The Herfindahl index (also known as Herfindahl–Hirschman Index, HHI, or sometimes HHI-score) is a measure of the size of firms in relation to the industry and an indicator of the amount of competition among them. Named after economists Orris C. Herfindahl and Albert O. Hirschman, it is an economic concept widely applied in competition law, antitrust and also technology management. It is defined as the sum of the squares of the market shares of the firms within the industry (sometimes limited to the 50 largest firms), where the market shares are expressed as fractions. The result is proportional to the average market share, weighted by market share. As such, it can range from 0 to 1.0, moving from a huge number of very small firms to a single monopolistic producer.
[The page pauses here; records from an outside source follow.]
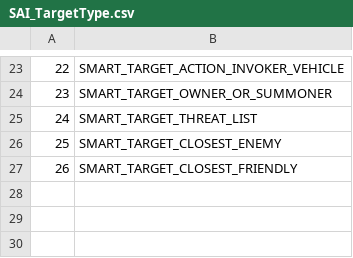
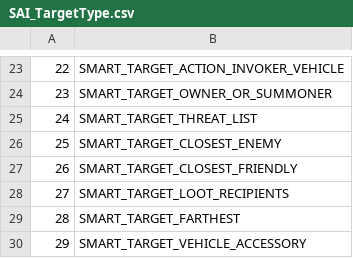
Before and after one commit to Faq/Truice, a CSV file: CSV/SAI_TargetType.csv, drawn as a sheet; only a part is shown, gaps mark what is left out; the diff names each change by its address in the sheet, - before the commit and + after, or states it on an @@ line.

```diff
--- a/CSV/SAI_TargetType.csv
+++ b/CSV/SAI_TargetType.csv
+row 28: 27 | SMART_TARGET_LOOT_RECIPIENTS
+row 29: 28 | SMART_TARGET_FARTHEST
+row 30: 29 | SMART_TARGET_VEHICLE_ACCESSORY
```
Also changed, not shown: CSV/SAI_ActionType.csv, CSV/SAI_EventType.csv, 2 other files.
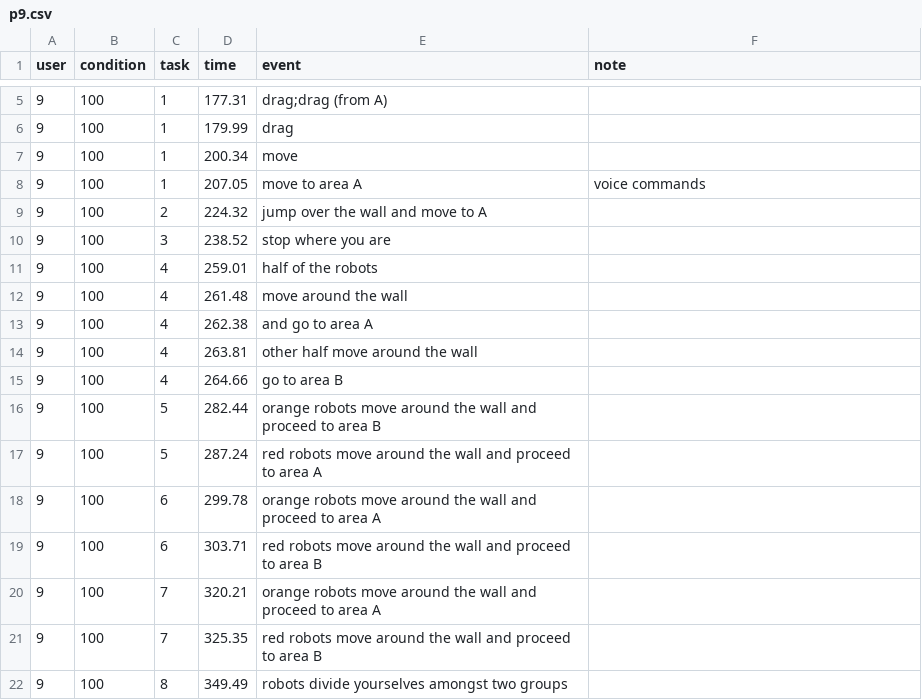
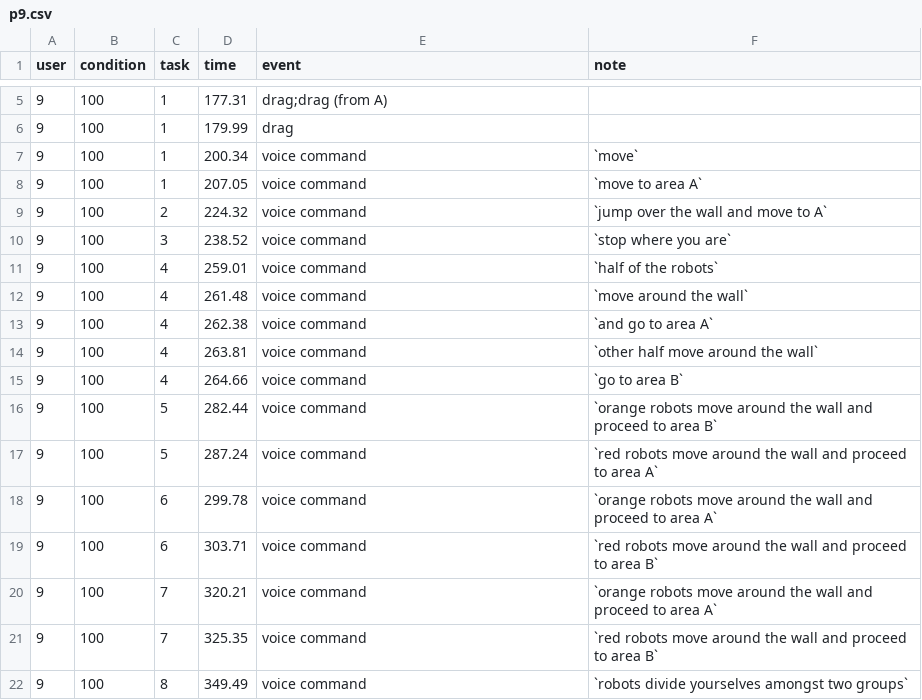
Before and after one commit to ab3nd/TinyRobo, a CSV file: data/p9.csv, drawn as a sheet; only a part is shown, gaps mark what is left out; the diff covers the shown part only.

Commit message:
adds video coding command line script

```diff
--- a/data/p9.csv
+++ b/data/p9.csv
@@ -6,17 +6,17 @@ user,condition,task,time,event,note
 9,100,1,179.99,drag,
-9,100,1,200.34,"move",
-9,100,1,207.05,"move to area A",voice commands
-9,100,2,224.32,"jump over the wall and move to A",
-9,100,3,238.52,"stop where you are",
-9,100,4,259.01,"half of the robots",
-9,100,4,261.48,"move around the wall",
-9,100,4,262.38,"and go to area A",
-9,100,4,263.81,"other half move around the wall",
-9,100,4,264.66,"go to area B",
-9,100,5,282.44,"orange robots move around the wall and proceed to area B",
-9,100,5,287.24,"red robots move around the wall and proceed to area A",
-9,100,6,299.78,"orange robots move around the wall and proceed to area A",
-9,100,6,303.71,"red robots move around the wall and proceed to area B",
-9,100,7,320.21,"orange robots move around the wall and proceed to area A",
-9,100,7,325.35,"red robots move around the wall and proceed to area B",
-9,100,8,349.49,"robots divide yourselves amongst two groups",
+9,100,1,200.34,voice command,`move`
+9,100,1,207.05,voice command,`move to area A`
+9,100,2,224.32,voice command,`jump over the wall and move to A`
+9,100,3,238.52,voice command,`stop where you are`
+9,100,4,259.01,voice command,`half of the robots`
+9,100,4,261.48,voice command,`move around the wall`
+9,100,4,262.38,voice command,`and go to area A`
+9,100,4,263.81,voice command,`other half move around the wall`
+9,100,4,264.66,voice command,`go to area B`
+9,100,5,282.44,voice command,`orange robots move around the wall and proceed to area B`
+9,100,5,287.24,voice command,`red robots move around the wall and proceed to area A`
+9,100,6,299.78,voice command,`orange robots move around the wall and proceed to area A`
+9,100,6,303.71,voice command,`red robots move around the wall and proceed to area B`
+9,100,7,320.21,voice command,`orange robots move around the wall and proceed to area A`
+9,100,7,325.35,voice command,`red robots move around the wall and proceed to area B`
+9,100,8,349.49,voice command,`robots divide yourselves amongst two groups`
```
Also changed, not shown: 51 edited cells elsewhere in this file, data/p1.csv, data/p10.csv, 3 other files.
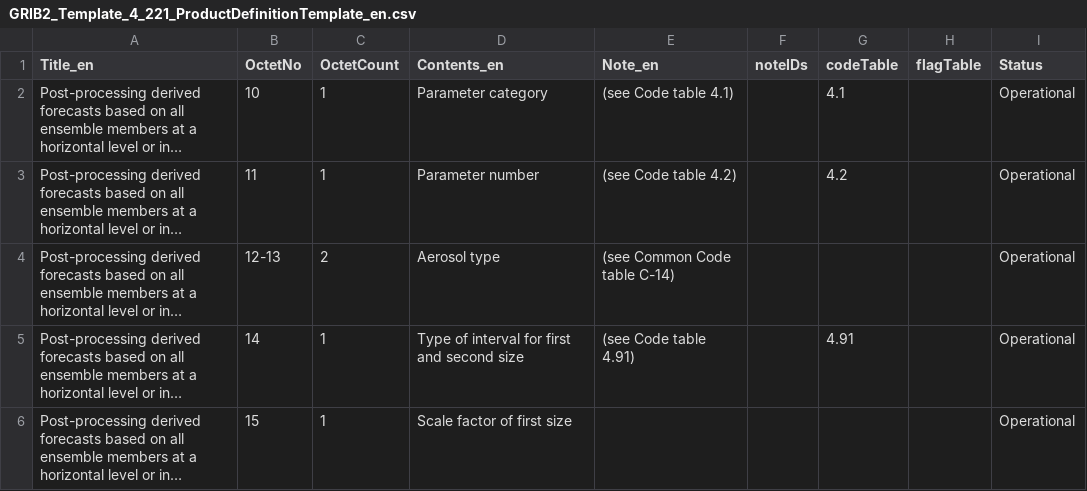
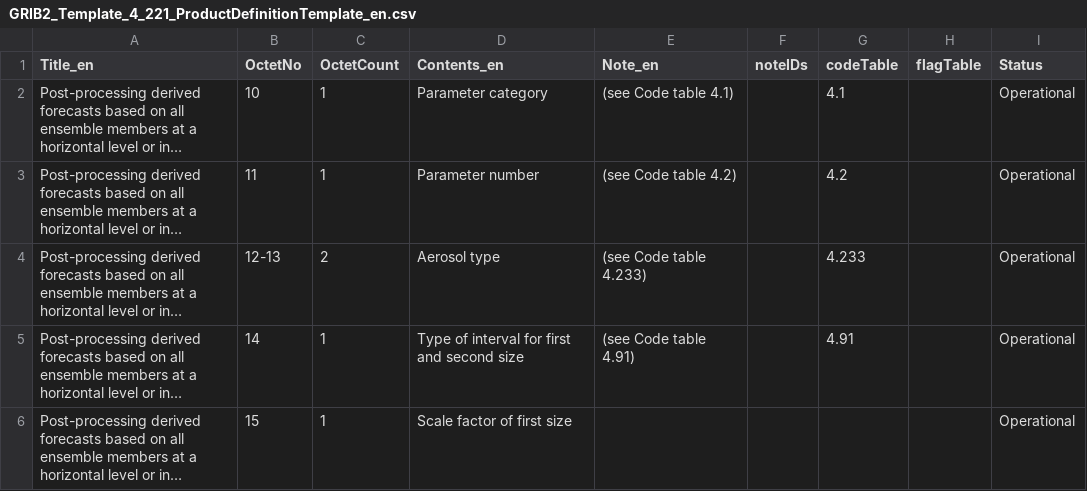
Before and after one commit to wmo-im/GRIB2, a CSV file: GRIB2_Template_4_221_ProductDefinitionTemplate_en.csv, drawn as a sheet; only a part is shown; long unchanged cells end in …; the diff names each change by its address in the sheet, - before the commit and + after, or states it on an @@ line.

Commit message:
Update GRIB2_Template_4_221_ProductDefinitionTemplate_en.csv
Also missing code table for aerosol type (4.233)

```diff
--- a/GRIB2_Template_4_221_ProductDefinitionTemplate_en.csv
+++ b/GRIB2_Template_4_221_ProductDefinitionTemplate_en.csv
-E4 (Note_en): (see Common Code table C-14)
+E4 (Note_en): (see Code table 4.233)
-G4 (codeTable): (empty)
+G4 (codeTable): 4.233
```
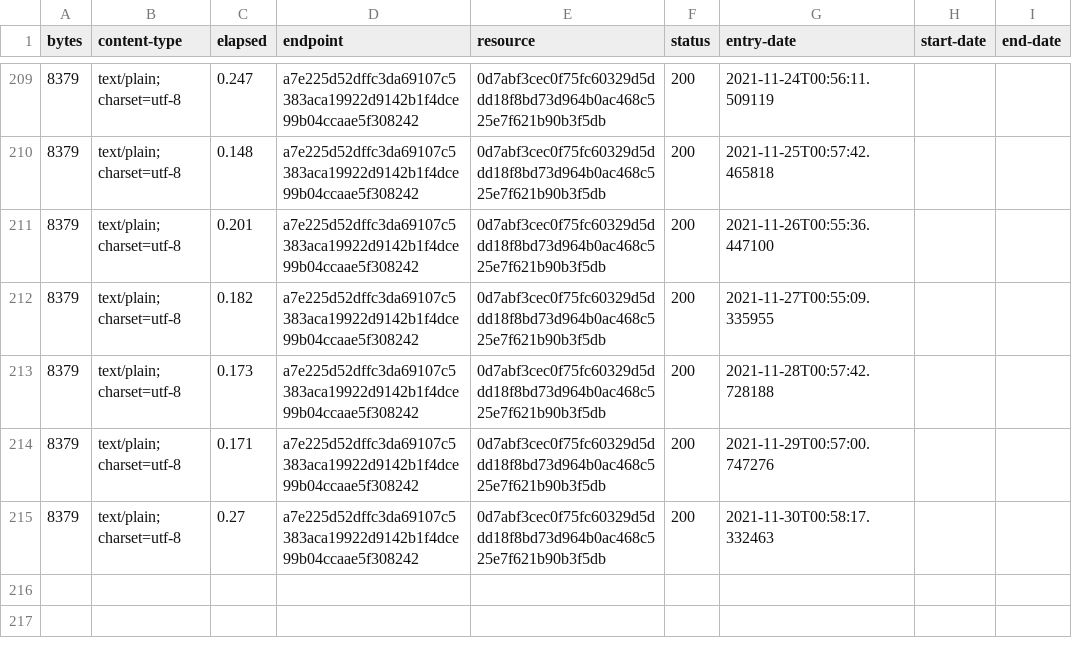
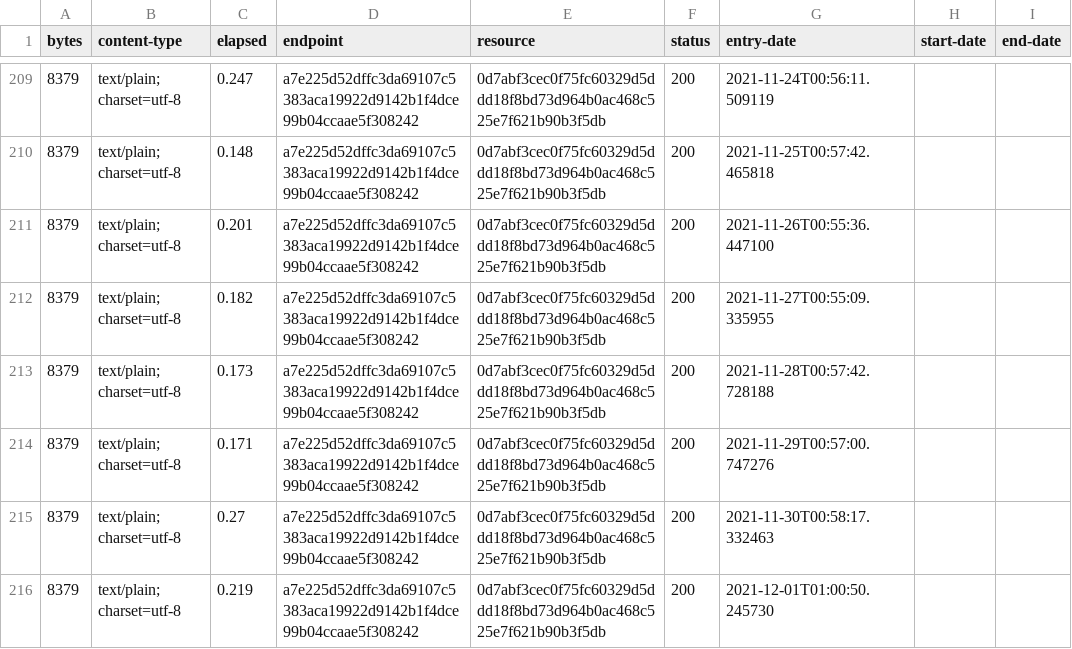
Before and after one commit to digital-land/document-collection, a CSV file: collection/log.csv, drawn as a sheet; only a part is shown, gaps mark what is left out; the diff names each change by its address in the sheet, - before the commit and + after, or states it on an @@ line.

Commit message:
Collection 2021-12-01

```diff
--- a/collection/log.csv
+++ b/collection/log.csv
+row 216: 8379 | text/plain; charset=utf-8 | 0.219 | a7e225d52dffc3da69107c5383aca19922d9142b1f4dce99b04ccaae5f308242 | 0d7abf3cec0f75fc60329d5ddd18f8bd73d964b0ac468c525e7f621b90b3f5db | 200 | 2021-12-01T01:00:50.245730
```
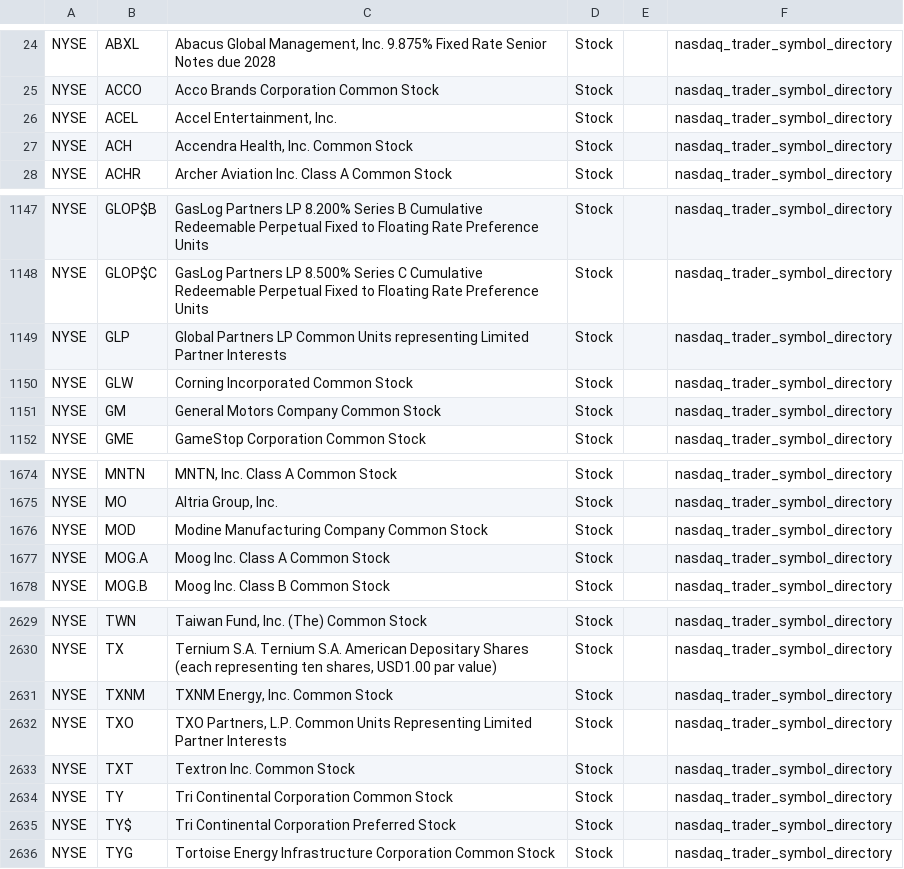
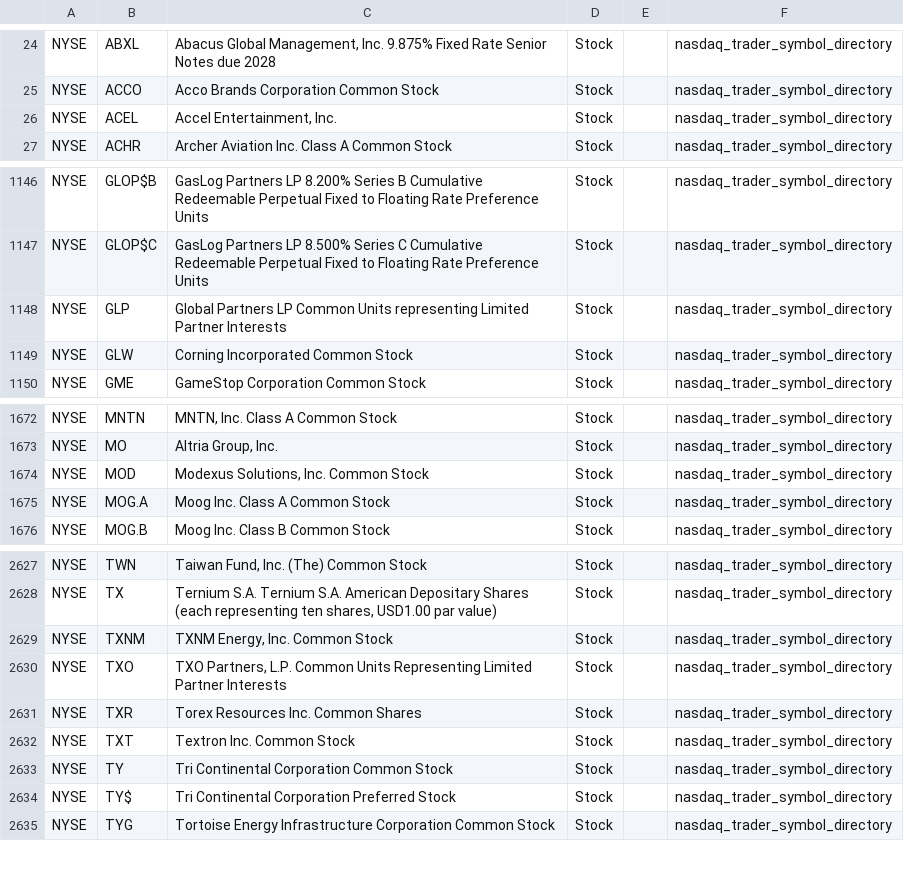
Before and after one commit to mrft/ticker-chronicle, a CSV file: data/raw/nyse.csv, drawn as a sheet; only a part is shown, gaps mark what is left out.

```diff
--- a/data/raw/nyse.csv
+++ b/data/raw/nyse.csv
@@ -26,3 +26,2 @@ NYSE,ACCO,Acco Brands Corporation Common Stock,Stock,,nasdaq_trader_symbol_direc
 NYSE,ACEL,"Accel Entertainment, Inc.",Stock,,nasdaq_trader_symbol_directory
-NYSE,ACH,"Accendra Health, Inc. Common Stock",Stock,,nasdaq_trader_symbol_directory
 NYSE,ACHR,Archer Aviation Inc. Class A Common Stock,Stock,,nasdaq_trader_symbol_directory
@@ -1150,3 +1149,2 @@ NYSE,GLP,Global Partners LP Common Units representing Limited Partner Interests,
 NYSE,GLW,Corning Incorporated Common Stock,Stock,,nasdaq_trader_symbol_directory
-NYSE,GM,General Motors Company Common Stock,Stock,,nasdaq_trader_symbol_directory
 NYSE,GME,GameStop Corporation Common Stock,Stock,,nasdaq_trader_symbol_directory
@@ -1675,3 +1673,3 @@ NYSE,MNTN,"MNTN, Inc. Class A Common Stock",Stock,,nasdaq_trader_symbol_director
 NYSE,MO,"Altria Group, Inc.",Stock,,nasdaq_trader_symbol_directory
-NYSE,MOD,Modine Manufacturing Company Common Stock,Stock,,nasdaq_trader_symbol_directory
+NYSE,MOD,"Modexus Solutions, Inc. Common Stock",Stock,,nasdaq_trader_symbol_directory
 NYSE,MOG.A,Moog Inc. Class A Common Stock,Stock,,nasdaq_trader_symbol_directory
@@ -2632,2 +2630,3 @@ NYSE,TXNM,"TXNM Energy, Inc. Common Stock",Stock,,nasdaq_trader_symbol_directory
 NYSE,TXO,"TXO Partners, L.P. Common Units Representing Limited Partner Interests",Stock,,nasdaq_trader_symbol_directory
+NYSE,TXR,Torex Resources Inc. Common Shares,Stock,,nasdaq_trader_symbol_directory
 NYSE,TXT,Textron Inc. Common Stock,Stock,,nasdaq_trader_symbol_directory
```
Also changed, not shown: data/raw/nasdaq.csv, 2 other files.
Increases in the Herfindahl index generally indicate a decrease in competition and an increase of market power, whereas decreases indicate the opposite. Alternatively, if whole percentages are used, the index ranges from 0 to 10,000 "points". For example, an index of .25 is the same as 2,500 points.
GLR (means "gewichtetes Länderrisiko")
This is a German Unit made by DERA (Deutsche Rohstoffagentur).
The weighted Country risk (GLR) is based on data from Mining, Mineral Processing and net Imports correlated with country indices or country rankings in relation to the World-wide Governance Indicators of the world bank (Worldbank 2014). The country indicators are based on :
- Voice and Accountability
- Political Stability and Absence of Violence
- Government Effectiveness
- Regulatory Quality
- Rule of Law
- Control of Corruption
Details are available in German in the DERA report „DERA Rohstoffinformationen 2014“ on page 13:
The DERA has also the newest publication for the raw materials:
In addition, you find some further facts on the website of the Federal Institute for Geosciences and Natural Resources:
For selected technologies we included the references from the German report DERA "Rohstoffe für Zukunftstechnologien 2016" available only in German:
This research is according to the discussion on securing raw materials in the EU and the raw materials criticality are further discussed in detail on the EC website:
„Raw materials are crucial to Europe’s economy. They form a strong industrial base, producing a broad range of goods and applications used in everyday life and modern technologies. Reliable and unhindered access to certain raw materials is a growing concern within the EU and across the globe. To address this challenge, the European Commission has created a list of critical raw materials (CRMs) for the EU, which is subject to a regular review and update. CRMs combine raw materials of high importance to the EU economy and of high risk associated with their supply.“